▶ [Work order] Figure out how many lines of the listing include the string "class"; the reply is only that number.

▶ [Data under study]
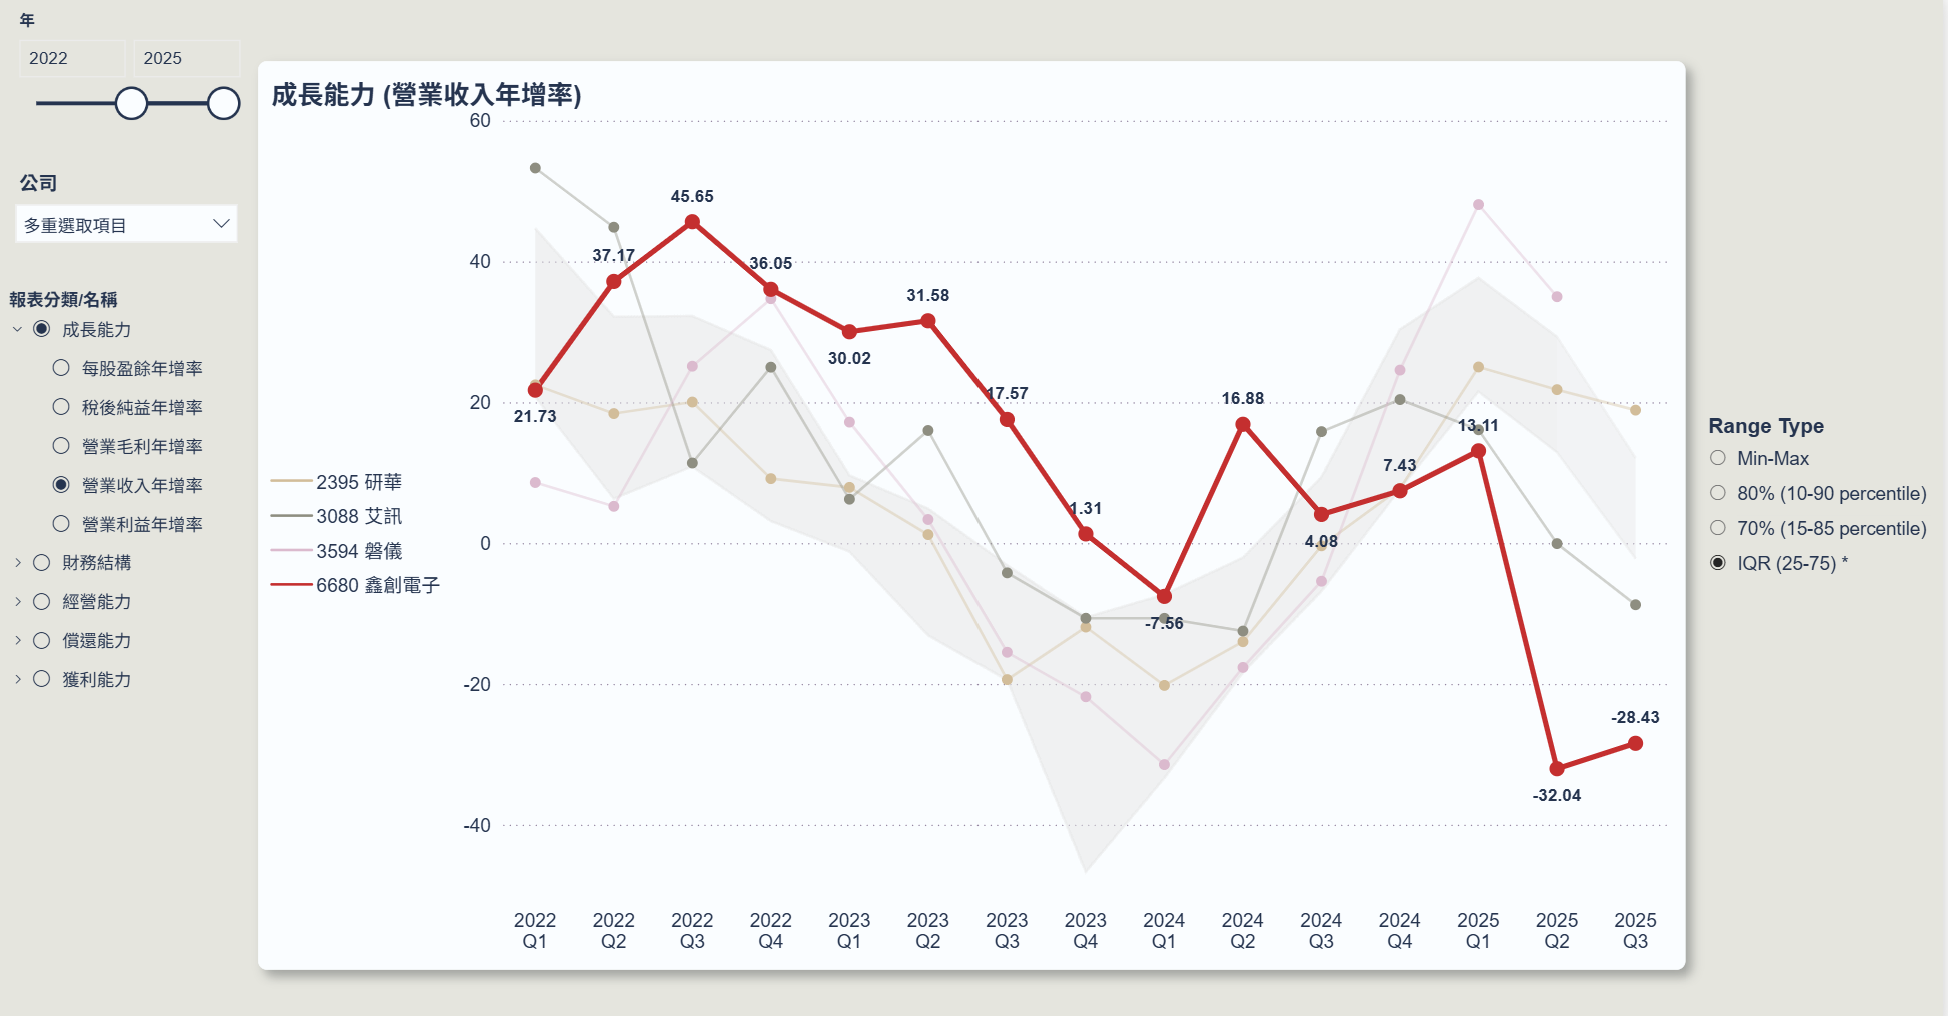
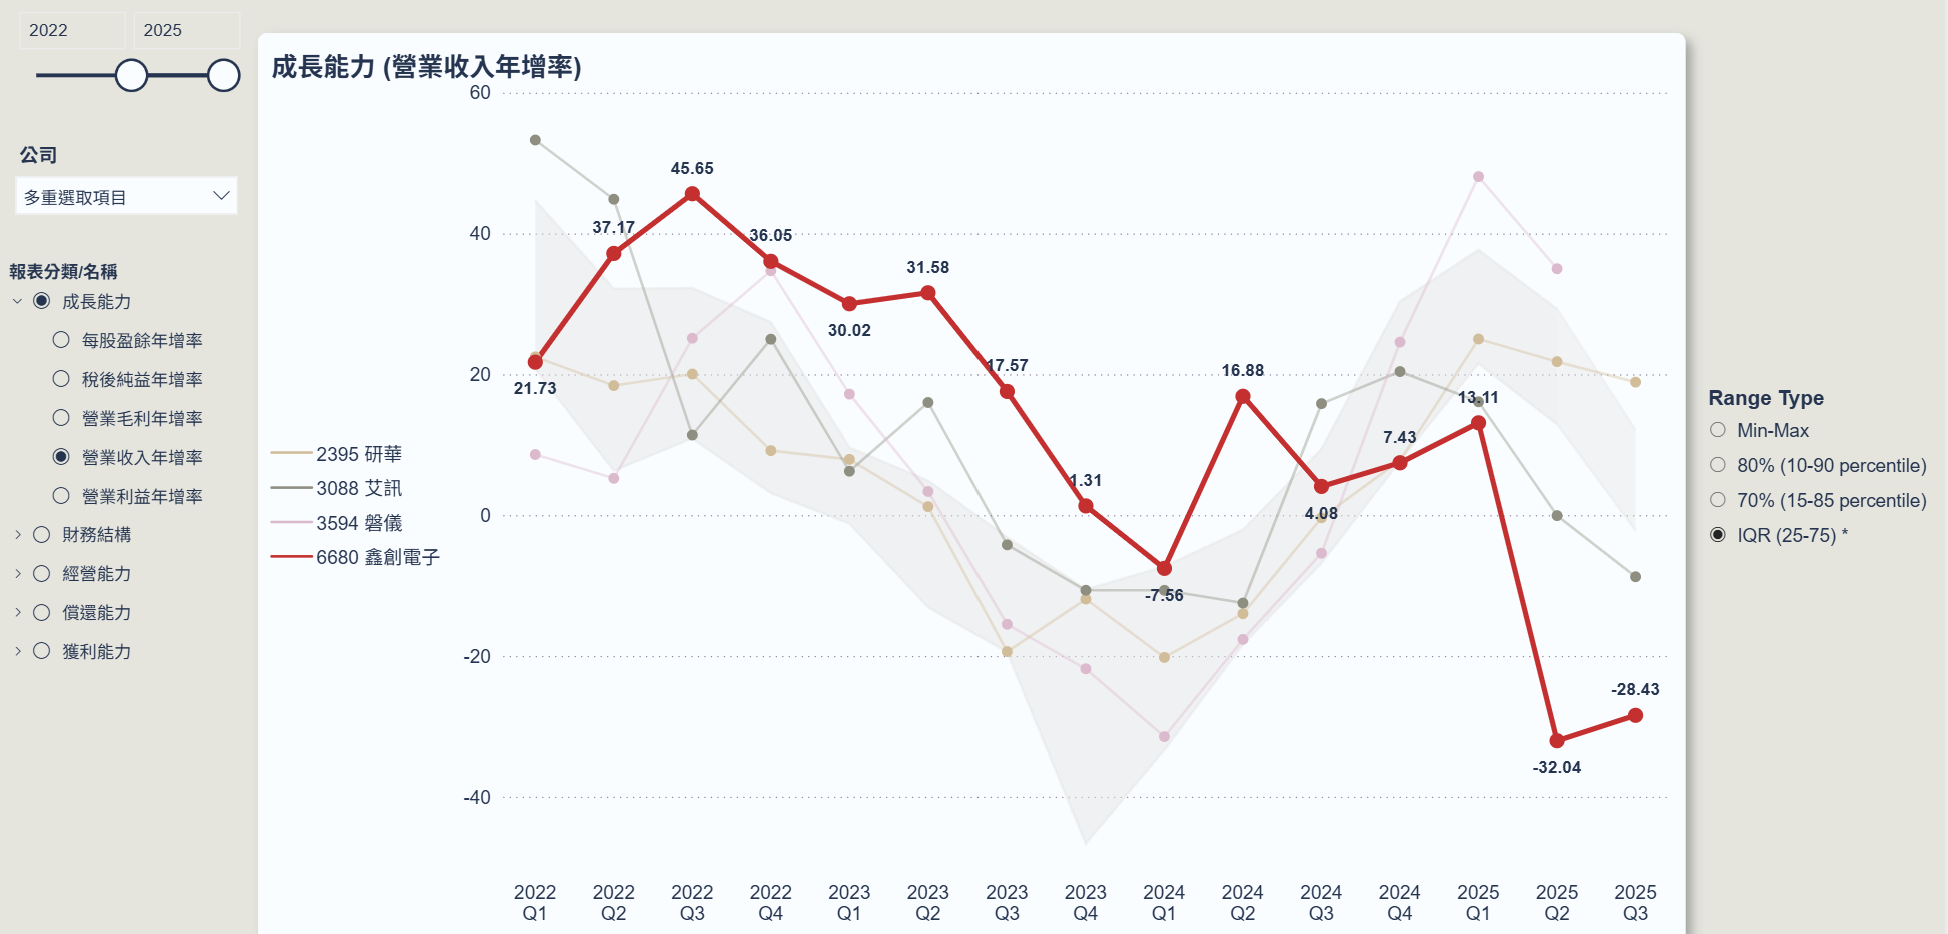
update

diff --git a/_includes/portfolio_grid.html b/_includes/portfolio_grid.html
@@ -54,10 +54,6 @@
                 {% if post.tags contains 'policy' %}
                     <div class="col-md-4 col-sm-6 portfolio-item">
                         <a href="#Modal{{ post.modal-id }}" class="portfolio-link" data-toggle="modal">
-                        <a href="#Modal{{ post.modal-id }}" 
-                        class="portfolio-link" 
-                        data-toggle="modal" 
-                        data-content="{{ site.baseurl }}{{ post.url }}">
                             <div class="portfolio-hover">
                                 <div class="portfolio-hover-content">
                                     <i class="fa fa-plus fa-3x"></i>
@@ -78,44 +74,44 @@
 
 <!-- JavaScript to detect URL fragment and open the modal -->
 <script>
-    //$(document).ready(function() {
-        // Function to check if we're on the portfolio page
-        //function isPortfolioPage() {
-        //    return window.location.pathname.includes('portfolio');
-        //}
+    $(document).ready(function() {
+        //Function to check if we're on the portfolio page
+        function isPortfolioPage() {
+            return window.location.pathname.includes('portfolio');
+        }
 
-        // Function to check if the hash contains a modal ID
-        //function hasModalHash() {
-        //    return window.location.hash && window.location.hash.startsWith('#Modal');
-        //}
+         //Function to check if the hash contains a modal ID
+        function hasModalHash() {
+            return window.location.hash && window.location.hash.startsWith('#Modal');
+        }
 
-        // Check if we're on the portfolio page and has #Modal in the URL
-        //if (isPortfolioPage() && hasModalHash()) {
-        //    var modalId = window.location.hash.substring(1);
-        //    $('#' + modalId).modal('show');
-        //}
+        //Check if we're on the portfolio page and has #Modal in the URL
+        if (isPortfolioPage() && hasModalHash()) {
+            var modalId = window.location.hash.substring(1);
+            $('#' + modalId).modal('show');
+        }
 
-        // Remove the hash from the URL when the modal is closed
-        //$('.portfolio-modal').on('hidden.bs.modal', function () {
-        //   if (isPortfolioPage() && history.pushState) {
-        //        history.pushState(null, null, window.location.pathname + window.location.search);
-        //    } else if (isPortfolioPage()) {
-        //        // Fallback for older browsers
-        //        window.location.hash = '';
-        //    }
-        //});
-    //});
-
-    $('.portfolio-link').on('click', function(e) {
-        e.preventDefault();
-        const modalId = $(this).attr('href');
-        const contentUrl = $(this).data('content');
-
-        // Load content only when needed
-        $(modalId + ' .modal-body').load(contentUrl, function() {
-            $(modalId).modal('show');
+        //Remove the hash from the URL when the modal is closed
+        $('.portfolio-modal').on('hidden.bs.modal', function () {
+           if (isPortfolioPage() && history.pushState) {
+                history.pushState(null, null, window.location.pathname + window.location.search);
+            } else if (isPortfolioPage()) {
+                // Fallback for older browsers
+                window.location.hash = '';
+            }
         });
     });
+
+    //$('.portfolio-link').on('click', function(e) {
+     //   e.preventDefault();
+    //    const modalId = $(this).attr('href');
+    //    const contentUrl = $(this).data('content');
+
+        // Load content only when needed
+    //    $(modalId + ' .modal-body').load(contentUrl, function() {
+    //        $(modalId).modal('show');
+    //    });
+    //});
 </script>
 
 </body>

▶ [Response area] 6